(Records from a data collection)
* * * *
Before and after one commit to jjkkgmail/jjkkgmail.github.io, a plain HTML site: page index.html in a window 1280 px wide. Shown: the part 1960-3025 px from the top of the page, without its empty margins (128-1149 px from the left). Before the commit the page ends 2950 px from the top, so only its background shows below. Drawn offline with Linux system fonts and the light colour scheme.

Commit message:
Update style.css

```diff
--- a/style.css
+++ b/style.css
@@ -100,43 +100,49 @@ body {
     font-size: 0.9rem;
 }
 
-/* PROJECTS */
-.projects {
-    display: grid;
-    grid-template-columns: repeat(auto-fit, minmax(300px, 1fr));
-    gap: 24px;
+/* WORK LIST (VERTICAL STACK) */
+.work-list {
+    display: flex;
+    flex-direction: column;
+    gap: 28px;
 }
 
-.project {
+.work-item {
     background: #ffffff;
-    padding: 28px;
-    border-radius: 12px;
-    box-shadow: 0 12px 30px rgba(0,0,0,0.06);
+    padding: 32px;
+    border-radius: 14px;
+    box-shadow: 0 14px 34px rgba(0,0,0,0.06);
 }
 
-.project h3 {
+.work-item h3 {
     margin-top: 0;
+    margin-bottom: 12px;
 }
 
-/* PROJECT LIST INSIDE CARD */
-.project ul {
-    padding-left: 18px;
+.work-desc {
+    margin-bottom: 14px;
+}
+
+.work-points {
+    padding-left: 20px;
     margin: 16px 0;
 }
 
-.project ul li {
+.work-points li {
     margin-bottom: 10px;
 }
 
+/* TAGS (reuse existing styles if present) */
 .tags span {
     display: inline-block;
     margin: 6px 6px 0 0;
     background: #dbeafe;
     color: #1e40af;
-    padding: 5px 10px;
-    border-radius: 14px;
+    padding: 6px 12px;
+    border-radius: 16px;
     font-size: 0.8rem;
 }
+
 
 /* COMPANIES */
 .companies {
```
* * * *
> WHAT TO DO: Once more, write out the records above, exactly as they stand.

> RESPONSE TO THIS EXERCISE:
Before and after one commit to jjkkgmail/jjkkgmail.github.io, a plain HTML site: page index.html in a window 1280 px wide. Shown: the part 1960-3025 px from the top of the page, without its empty margins (128-1149 px from the left). Before the commit the page ends 2950 px from the top, so only its background shows below. Drawn offline with Linux system fonts and the light colour scheme.

Commit message:
Update style.css

```diff
--- a/style.css
+++ b/style.css
@@ -100,43 +100,49 @@ body {
     font-size: 0.9rem;
 }
 
-/* PROJECTS */
-.projects {
-    display: grid;
-    grid-template-columns: repeat(auto-fit, minmax(300px, 1fr));
-    gap: 24px;
+/* WORK LIST (VERTICAL STACK) */
+.work-list {
+    display: flex;
+    flex-direction: column;
+    gap: 28px;
 }
 
-.project {
+.work-item {
     background: #ffffff;
-    padding: 28px;
-    border-radius: 12px;
-    box-shadow: 0 12px 30px rgba(0,0,0,0.06);
+    padding: 32px;
+    border-radius: 14px;
+    box-shadow: 0 14px 34px rgba(0,0,0,0.06);
 }
 
-.project h3 {
+.work-item h3 {
     margin-top: 0;
+    margin-bottom: 12px;
 }
 
-/* PROJECT LIST INSIDE CARD */
-.project ul {
-    padding-left: 18px;
+.work-desc {
+    margin-bottom: 14px;
+}
+
+.work-points {
+    padding-left: 20px;
     margin: 16px 0;
 }
 
-.project ul li {
+.work-points li {
     margin-bottom: 10px;
 }
 
+/* TAGS (reuse existing styles if present) */
 .tags span {
     display: inline-block;
     margin: 6px 6px 0 0;
     background: #dbeafe;
     color: #1e40af;
-    padding: 5px 10px;
-    border-radius: 14px;
+    padding: 6px 12px;
+    border-radius: 16px;
     font-size: 0.8rem;
 }
+
 
 /* COMPANIES */
 .companies {
```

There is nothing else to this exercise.